the literacy rate, employment level, socio-economic development would also take place.
Table of Contents:
  1. Financial Environment & Role of Financial Institutions:FINANCIAL MARKETS &INSTITUTIONS
  2. FINANCIAL INSTITUTIONS:Non Banking Financial Companies
  3. CENTRAL BANK:Activities and responsibilities, Interest Rate Interventions
  4. POLICY INSTRUMENTS:Open Market Operations, Capital Requirements
  5. BALANCE OF TRADE:Balance of Payments Equilibrium, Public Policy and Financial Stability
  6. STATE BANK OF PAKISTAN:History, Regulation of Liquidity, Departments
  10. STATE BANK OF PAKISTAN - VARIOUS DEPARTMENTS (Contd.):Human Resources Department
  13. PAKISTAN ECONOMIC AID & DEBT:Macroeconomic Stability, Strengthening Institutions
  14. INCREASING FOREIGN DIRECT INVESTMENT:Industrial Sector, Managing the Debt
  15. ROLE OF COMMERCIAL BANKS:Services Typically Offered by Banks, Types of banks
  16. ROLE OF COMMERCIAL BANKS:Types of investment banks, The Management of the Banks
  17. ROLE OF COMMERCIAL BANKS:Public perceptions of banks, Capital adequacy, Liquidity
  19. ROLE OF COMMERCIAL BANKING:Private Deposit Insurance,
  20. BRANCH BANKING IN PAKISTAN:Remittances, Online Fund Transfer
  22. Mutual funds:Types of international mutual funds, Mutual funds vs. other investments
  23. Mutual Funds:Criticism of managed mutual funds, Money Market Fund
  24. Mutual Funds:Balanced Funds, Growth Funds, Specialized Funds, Measuring Risks
  25. Mutual Funds:Cost of Ownership, Redemption Fee, Reports to Shareholders
  26. Mutual Funds:Internet Fraud, The Pyramid Scheme, How to Avoid Investment Fraud
  27. Mutual Funds:Investing In International Mutual Funds, How to Pre-Select a Mutual Fund
  28. Role of Investment Banks:Recent evolution of the business, Possible conflicts of interest
  29. Letter of Credit:Elements of a Letter of Credit, Commercial Invoice, Tips for Exporters
  30. Letter of Credit and International Trade:Terminology, Risks in International Trade
  31. Foreign Exchange & Financial Institutions:Investment management firms, Exchange Traded Fund
  32. Foreign Exchange:Factors affecting currency trading, Economic conditions include
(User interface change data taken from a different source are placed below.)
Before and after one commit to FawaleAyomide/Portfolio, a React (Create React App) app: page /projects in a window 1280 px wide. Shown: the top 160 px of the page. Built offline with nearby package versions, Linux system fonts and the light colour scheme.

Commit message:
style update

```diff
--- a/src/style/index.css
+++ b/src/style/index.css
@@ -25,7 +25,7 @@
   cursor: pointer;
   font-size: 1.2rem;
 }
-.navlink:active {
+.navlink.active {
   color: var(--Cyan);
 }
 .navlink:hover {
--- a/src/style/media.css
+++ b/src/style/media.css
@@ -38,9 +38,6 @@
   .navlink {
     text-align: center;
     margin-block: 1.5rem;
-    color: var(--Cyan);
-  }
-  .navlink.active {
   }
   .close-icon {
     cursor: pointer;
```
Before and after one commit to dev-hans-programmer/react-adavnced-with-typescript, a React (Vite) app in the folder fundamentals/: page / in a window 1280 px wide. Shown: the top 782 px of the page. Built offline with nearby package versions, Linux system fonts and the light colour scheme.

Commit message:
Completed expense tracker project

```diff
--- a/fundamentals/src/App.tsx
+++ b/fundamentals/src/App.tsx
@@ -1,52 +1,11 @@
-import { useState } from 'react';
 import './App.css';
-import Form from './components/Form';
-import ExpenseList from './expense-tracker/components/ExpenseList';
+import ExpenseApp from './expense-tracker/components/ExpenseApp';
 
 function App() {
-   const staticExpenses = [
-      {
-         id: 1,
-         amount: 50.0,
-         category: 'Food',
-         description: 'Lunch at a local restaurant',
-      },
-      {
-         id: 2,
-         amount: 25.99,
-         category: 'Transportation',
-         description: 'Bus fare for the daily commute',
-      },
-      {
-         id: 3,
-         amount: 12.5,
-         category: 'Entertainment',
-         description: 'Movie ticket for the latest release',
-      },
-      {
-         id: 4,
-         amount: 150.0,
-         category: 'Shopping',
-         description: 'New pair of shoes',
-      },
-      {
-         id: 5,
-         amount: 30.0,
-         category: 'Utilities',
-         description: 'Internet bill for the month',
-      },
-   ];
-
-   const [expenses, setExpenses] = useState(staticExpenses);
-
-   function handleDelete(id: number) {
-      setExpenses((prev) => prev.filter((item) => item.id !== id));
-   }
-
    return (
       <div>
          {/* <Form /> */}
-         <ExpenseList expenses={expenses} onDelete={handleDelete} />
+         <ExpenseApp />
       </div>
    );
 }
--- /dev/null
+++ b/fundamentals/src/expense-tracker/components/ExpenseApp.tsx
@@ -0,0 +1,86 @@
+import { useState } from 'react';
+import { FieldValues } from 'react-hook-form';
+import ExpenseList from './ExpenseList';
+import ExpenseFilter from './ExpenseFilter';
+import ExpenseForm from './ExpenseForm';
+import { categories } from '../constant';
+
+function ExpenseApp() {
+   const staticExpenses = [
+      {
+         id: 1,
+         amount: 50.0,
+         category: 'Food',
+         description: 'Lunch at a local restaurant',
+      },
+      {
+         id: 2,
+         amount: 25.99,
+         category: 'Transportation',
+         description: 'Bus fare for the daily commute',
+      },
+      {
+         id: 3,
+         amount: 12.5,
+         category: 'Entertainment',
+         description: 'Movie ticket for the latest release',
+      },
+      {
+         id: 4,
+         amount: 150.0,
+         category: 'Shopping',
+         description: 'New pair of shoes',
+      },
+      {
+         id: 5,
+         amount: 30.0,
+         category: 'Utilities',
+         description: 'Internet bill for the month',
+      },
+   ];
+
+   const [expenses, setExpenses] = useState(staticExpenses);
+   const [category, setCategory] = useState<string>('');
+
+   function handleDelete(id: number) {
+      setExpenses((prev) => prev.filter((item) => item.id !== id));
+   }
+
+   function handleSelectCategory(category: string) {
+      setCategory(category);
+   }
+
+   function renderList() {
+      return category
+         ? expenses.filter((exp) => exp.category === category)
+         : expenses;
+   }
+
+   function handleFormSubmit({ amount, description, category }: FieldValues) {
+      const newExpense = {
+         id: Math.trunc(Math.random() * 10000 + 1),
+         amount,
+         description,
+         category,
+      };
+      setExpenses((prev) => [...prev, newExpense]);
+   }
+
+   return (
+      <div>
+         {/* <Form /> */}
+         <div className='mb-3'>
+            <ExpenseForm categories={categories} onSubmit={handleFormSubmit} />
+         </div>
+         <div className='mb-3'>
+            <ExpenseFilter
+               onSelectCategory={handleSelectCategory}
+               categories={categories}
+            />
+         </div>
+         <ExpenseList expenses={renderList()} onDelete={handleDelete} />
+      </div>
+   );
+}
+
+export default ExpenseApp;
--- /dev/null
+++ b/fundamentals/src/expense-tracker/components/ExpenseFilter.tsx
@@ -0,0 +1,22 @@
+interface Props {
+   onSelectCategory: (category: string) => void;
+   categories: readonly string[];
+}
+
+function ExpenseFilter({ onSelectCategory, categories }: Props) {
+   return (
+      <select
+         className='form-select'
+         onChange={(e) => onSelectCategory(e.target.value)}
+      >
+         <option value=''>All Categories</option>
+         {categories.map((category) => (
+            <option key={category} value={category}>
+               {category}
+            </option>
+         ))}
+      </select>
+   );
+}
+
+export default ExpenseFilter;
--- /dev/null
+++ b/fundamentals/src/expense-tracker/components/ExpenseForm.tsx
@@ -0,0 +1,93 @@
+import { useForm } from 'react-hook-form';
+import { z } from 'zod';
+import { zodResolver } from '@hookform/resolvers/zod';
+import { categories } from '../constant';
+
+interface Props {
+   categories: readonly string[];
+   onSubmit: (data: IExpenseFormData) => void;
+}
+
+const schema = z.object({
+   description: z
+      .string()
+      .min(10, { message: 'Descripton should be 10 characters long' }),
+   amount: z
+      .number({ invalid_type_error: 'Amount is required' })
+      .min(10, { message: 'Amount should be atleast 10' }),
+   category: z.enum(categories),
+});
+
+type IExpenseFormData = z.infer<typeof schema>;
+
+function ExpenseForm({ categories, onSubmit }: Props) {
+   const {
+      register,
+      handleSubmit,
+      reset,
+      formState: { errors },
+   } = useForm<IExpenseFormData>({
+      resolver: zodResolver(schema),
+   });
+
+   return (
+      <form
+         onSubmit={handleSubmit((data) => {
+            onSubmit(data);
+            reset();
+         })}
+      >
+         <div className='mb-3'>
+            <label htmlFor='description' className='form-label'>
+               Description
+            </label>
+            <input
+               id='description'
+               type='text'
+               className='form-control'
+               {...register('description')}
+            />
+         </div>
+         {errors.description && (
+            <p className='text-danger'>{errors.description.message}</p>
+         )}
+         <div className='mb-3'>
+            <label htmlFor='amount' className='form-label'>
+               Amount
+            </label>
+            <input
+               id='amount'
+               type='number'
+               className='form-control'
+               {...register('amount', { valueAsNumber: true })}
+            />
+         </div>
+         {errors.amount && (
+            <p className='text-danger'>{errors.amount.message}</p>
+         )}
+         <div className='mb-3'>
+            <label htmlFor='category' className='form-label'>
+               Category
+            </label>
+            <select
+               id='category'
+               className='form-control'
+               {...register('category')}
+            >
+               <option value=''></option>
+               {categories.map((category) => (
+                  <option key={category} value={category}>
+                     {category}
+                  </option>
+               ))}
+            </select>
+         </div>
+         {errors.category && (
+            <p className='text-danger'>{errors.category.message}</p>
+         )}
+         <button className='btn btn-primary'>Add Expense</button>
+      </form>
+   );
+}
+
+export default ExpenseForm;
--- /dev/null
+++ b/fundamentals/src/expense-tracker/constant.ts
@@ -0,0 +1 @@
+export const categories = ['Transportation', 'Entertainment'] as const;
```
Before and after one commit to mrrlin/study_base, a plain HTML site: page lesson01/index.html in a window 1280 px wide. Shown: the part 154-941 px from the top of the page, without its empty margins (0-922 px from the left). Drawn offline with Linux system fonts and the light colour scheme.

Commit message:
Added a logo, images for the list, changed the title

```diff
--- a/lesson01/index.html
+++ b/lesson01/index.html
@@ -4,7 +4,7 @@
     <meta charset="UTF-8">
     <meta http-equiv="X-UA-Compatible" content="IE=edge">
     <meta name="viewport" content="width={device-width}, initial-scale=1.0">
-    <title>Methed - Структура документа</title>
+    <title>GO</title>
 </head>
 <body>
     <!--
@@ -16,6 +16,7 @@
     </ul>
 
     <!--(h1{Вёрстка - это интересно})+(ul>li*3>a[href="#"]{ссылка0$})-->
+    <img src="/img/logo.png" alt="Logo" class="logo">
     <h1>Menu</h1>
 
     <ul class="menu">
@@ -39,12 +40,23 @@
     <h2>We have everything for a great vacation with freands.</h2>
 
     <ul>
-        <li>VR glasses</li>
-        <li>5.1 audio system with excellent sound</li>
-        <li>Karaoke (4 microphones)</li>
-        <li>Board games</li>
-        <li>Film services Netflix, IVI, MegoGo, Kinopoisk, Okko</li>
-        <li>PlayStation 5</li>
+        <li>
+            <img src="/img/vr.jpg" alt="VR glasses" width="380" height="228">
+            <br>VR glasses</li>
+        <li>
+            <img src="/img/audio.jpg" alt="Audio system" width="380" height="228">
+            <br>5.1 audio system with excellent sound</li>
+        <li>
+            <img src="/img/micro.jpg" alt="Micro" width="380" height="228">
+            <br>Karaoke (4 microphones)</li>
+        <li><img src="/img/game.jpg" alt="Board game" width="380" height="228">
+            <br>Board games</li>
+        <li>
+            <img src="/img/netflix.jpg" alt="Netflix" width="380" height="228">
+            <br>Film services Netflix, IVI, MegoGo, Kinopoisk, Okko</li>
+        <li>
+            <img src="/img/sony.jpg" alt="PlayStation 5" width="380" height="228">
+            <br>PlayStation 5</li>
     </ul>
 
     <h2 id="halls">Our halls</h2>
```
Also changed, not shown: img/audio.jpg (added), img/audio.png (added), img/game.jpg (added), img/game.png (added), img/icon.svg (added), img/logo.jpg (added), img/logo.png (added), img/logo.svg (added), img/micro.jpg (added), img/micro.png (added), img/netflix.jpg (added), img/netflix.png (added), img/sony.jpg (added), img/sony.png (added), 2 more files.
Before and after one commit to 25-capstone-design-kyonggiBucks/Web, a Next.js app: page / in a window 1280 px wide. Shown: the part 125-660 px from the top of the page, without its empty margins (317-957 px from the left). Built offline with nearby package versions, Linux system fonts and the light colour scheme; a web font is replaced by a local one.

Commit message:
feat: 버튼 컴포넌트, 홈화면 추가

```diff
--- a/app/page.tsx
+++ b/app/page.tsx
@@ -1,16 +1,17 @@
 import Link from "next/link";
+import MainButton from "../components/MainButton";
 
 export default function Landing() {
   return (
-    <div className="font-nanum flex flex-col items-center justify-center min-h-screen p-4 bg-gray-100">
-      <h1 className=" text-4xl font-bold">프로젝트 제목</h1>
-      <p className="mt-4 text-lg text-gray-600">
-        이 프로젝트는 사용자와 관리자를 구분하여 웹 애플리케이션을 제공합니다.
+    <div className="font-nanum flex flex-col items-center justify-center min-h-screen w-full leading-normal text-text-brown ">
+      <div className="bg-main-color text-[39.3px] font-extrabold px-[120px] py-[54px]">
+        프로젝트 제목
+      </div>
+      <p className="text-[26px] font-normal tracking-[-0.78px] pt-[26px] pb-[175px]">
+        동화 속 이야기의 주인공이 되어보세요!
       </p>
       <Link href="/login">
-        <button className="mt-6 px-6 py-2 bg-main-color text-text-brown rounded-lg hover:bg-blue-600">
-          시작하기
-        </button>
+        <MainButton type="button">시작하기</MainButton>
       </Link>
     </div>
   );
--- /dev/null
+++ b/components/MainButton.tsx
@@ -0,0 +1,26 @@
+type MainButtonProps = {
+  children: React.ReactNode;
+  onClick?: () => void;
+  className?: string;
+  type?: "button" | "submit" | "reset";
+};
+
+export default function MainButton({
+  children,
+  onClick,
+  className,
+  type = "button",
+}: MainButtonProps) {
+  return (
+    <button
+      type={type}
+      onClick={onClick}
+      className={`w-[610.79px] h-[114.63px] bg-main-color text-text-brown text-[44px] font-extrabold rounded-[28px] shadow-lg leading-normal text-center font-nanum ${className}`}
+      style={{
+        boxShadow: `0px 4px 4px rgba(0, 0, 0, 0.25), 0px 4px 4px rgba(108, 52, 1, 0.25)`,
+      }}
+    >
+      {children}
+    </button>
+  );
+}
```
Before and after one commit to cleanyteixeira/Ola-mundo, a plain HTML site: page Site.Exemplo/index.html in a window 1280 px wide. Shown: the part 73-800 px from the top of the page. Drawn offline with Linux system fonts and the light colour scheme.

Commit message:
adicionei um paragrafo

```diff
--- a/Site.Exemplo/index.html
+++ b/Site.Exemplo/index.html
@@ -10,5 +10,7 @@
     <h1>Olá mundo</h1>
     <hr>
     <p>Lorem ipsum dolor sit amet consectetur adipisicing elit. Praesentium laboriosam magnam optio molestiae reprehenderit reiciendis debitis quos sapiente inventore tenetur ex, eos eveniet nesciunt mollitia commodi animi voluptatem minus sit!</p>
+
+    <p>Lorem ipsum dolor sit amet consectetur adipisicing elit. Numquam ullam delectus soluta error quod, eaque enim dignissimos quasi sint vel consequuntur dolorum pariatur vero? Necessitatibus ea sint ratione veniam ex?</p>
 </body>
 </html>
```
  33. Leasing Companies:Basic Purpose of Leasing, Technological Benefits
  34. The Leasing Sector in Pakistan and its Role in Capital Investment
  35. Role of Insurance Companies:Indemnification, Insurer’s business model
  36. Role of Insurance Companies:Life insurance and saving
  37. Role of financial Institutions in Agriculture Sector:What is “Revolving Credit Scheme”?
  38. Agriculture Sector and Financial Institutions of Pakistan:What is SMEs
  39. Can Government of Pakistan Lay a Pivotal Role in this Sector?:Business Environment
  40. Financial Crimes:Process of Money Laundering, Terrorist Financing
  41. DFIs & Risk Management:Managing Credit Risk, Managing Operational Risk
  42. Banking Fraud & Misleading Activities:Rogue Traders, Uninsured Deposits
  43. The Collapse of ENRON:Auditing Issues, Corporate Governance Issues, Corrective Actions
  44. Classic Financial Scandals:Corruption, Discovery, Black Wednesday